For us to put the pieces of the writing puzzle together, we first have to understand what those pieces are. Today I'm going to discuss three writing tips.
Puzzle Piece 1: Who are our readers? This may sound like a simple question and many of us are apt to answer it based on the profession or role of our readers. So, for instance, if you readers are primarily engineers, you may be apt to say that your readers are engineers, and leave it at that. And while engineers are your readers, simply leaving it at that isn't helpful in solving the puzzle.
In fact, when we don't go beyond grouping readers in terms of their jobs, we risk making assumptions about our readers that may, in fact, lead us to write a document that doesn't meet their needs and/or expectations. So, the first part of the puzzle we need to solve is this: What do we know about our readers in terms of what they're looking for in the document, how they'll read the document, and what they expect from the document? What do they know about the topic, what do they need to know and why? The more we can know about our readers the better. When writing a technical or scientific document, understanding as much as we can about our readers is essential.

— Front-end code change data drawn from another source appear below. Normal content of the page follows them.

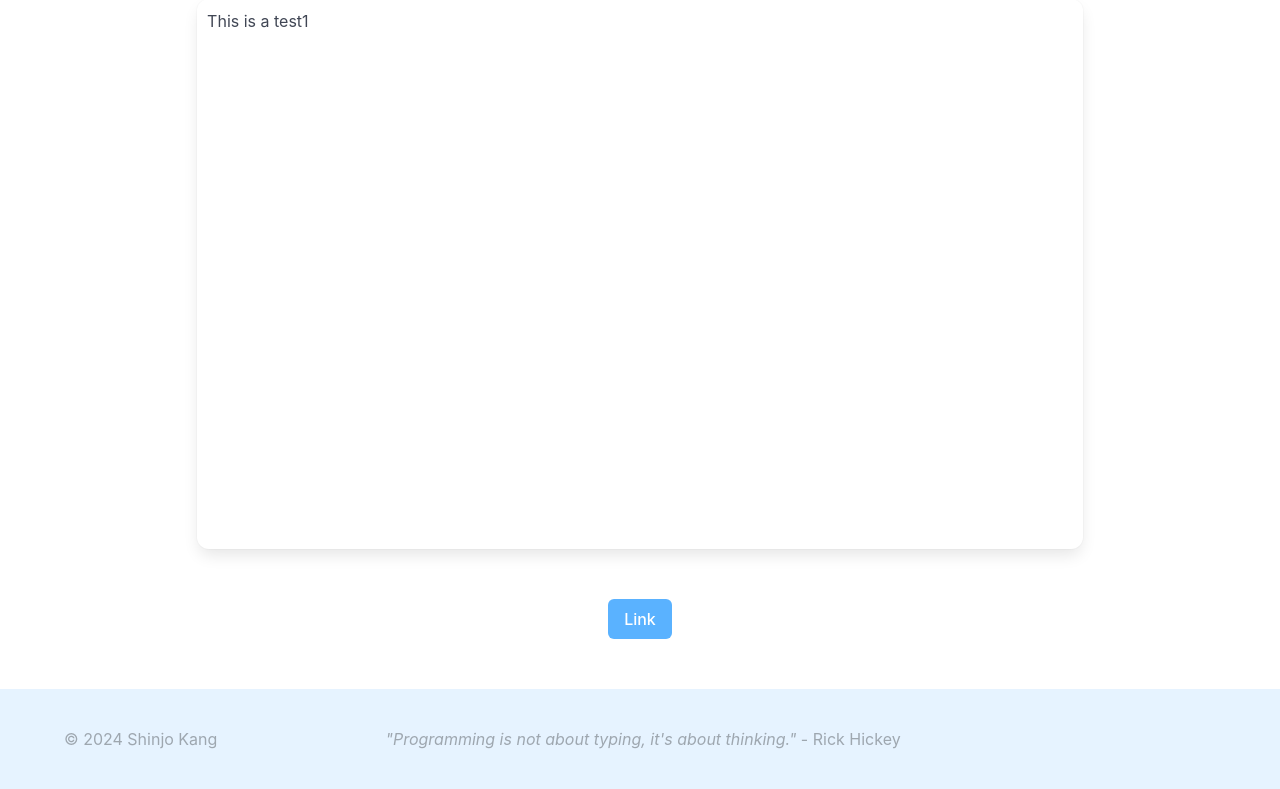
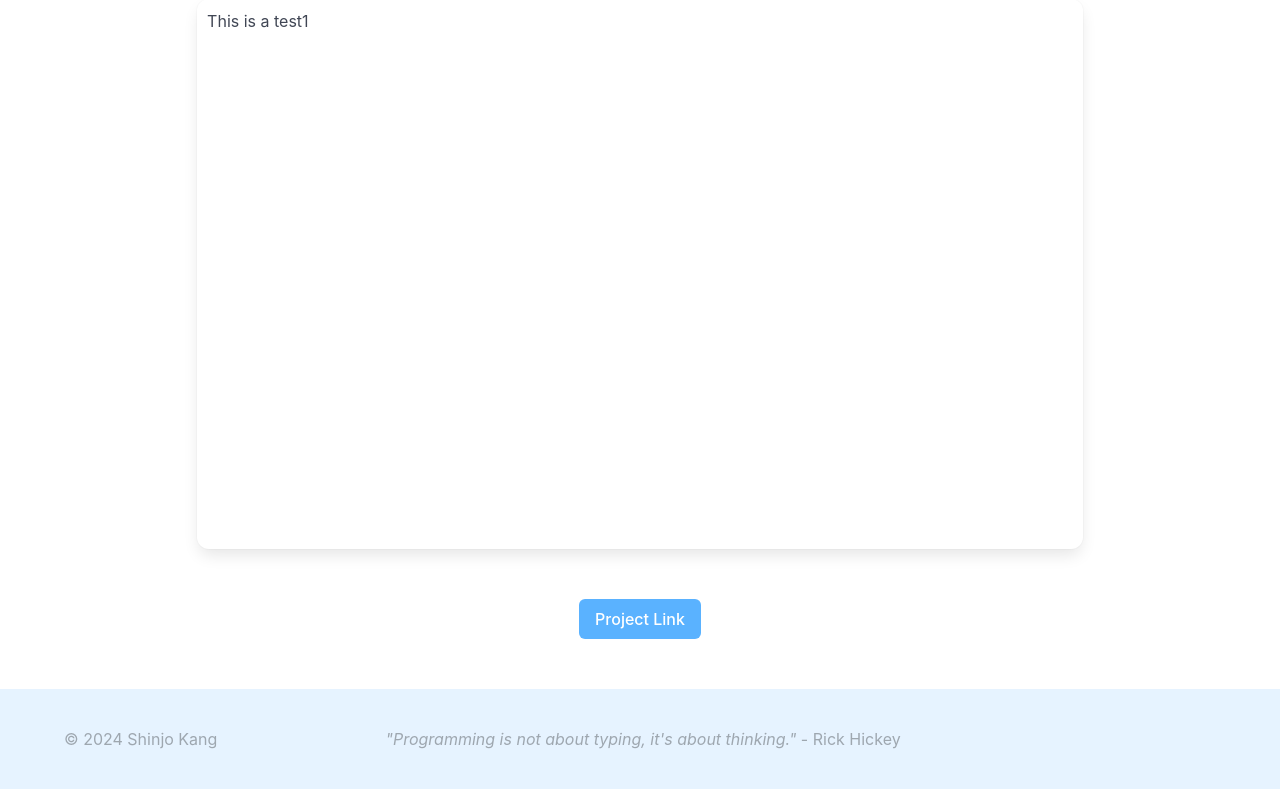
Before and after one commit to cmksj1005/personal_website, a Django app: page /projects/test in a window 1280 px wide. Shown: the part 569-1358 px from the top of the page. Run offline with Django 5.2, Linux system fonts and the light colour scheme; data comes from the database, SQL or seed files in the repository.

Commit message:
testing the connection between local and azure - Done

```diff
--- a/blog/templates/blog/project-detail.html
+++ b/blog/templates/blog/project-detail.html
@@ -62,7 +62,7 @@
         <!-- END ARTICLE -->
       </div>
       <div class="github-button-container">
-        <a class="button is-primary custom-button" href="{{ project.github }}">Link</a>
+        <a class="button is-primary custom-button" href="{{ project.github }}">Project Link</a>
       </div>
     </div>
 
```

Puzzle Piece 2: Why are we writing? Again, on the surface, this may seem like a fairly straightforward question. We're writing because we have to report, we have no choice, we have to relay important findings, etc. However, to put this piece of the puzzle in its place, we have to have a greater understanding of purpose; that is, what is it you wish to accomplish via the document? This goes beyond simply saying that you wish to relay findings, etc.; in fact, accomplishment can extend to how you wish your readers to view you and your competence, your ability to do the work, and your ability to understand and solve problems. Think carefully about what you wish to accomplish before you start to write.
Puzzle Piece 3: What kind of message are you sending? In this case, we have to think carefully about a couple of things: how the reader will view the message (positively, negatively, or neutrally) and what medium is the best to use to deliver the message. Many people, for instance, deliver all messages via email when email may not be the best medium, and many writers give little thought to how to organize a message based on the reader and how s/he will perceive the message and/or the kind of message that's being sent. Believe it or not, there are strategies that writers can use to soften the blow of a negative message, enhance the positivity of a positive message, and emphasize a neutral message. But the writer first has to understand the kind of message s/he is sending.
Writing technical and scientific documents can be difficult; however, if we approach writing these documents as though we're putting together a puzzle, we can garner our problem-solving skills and make writing these documents easier.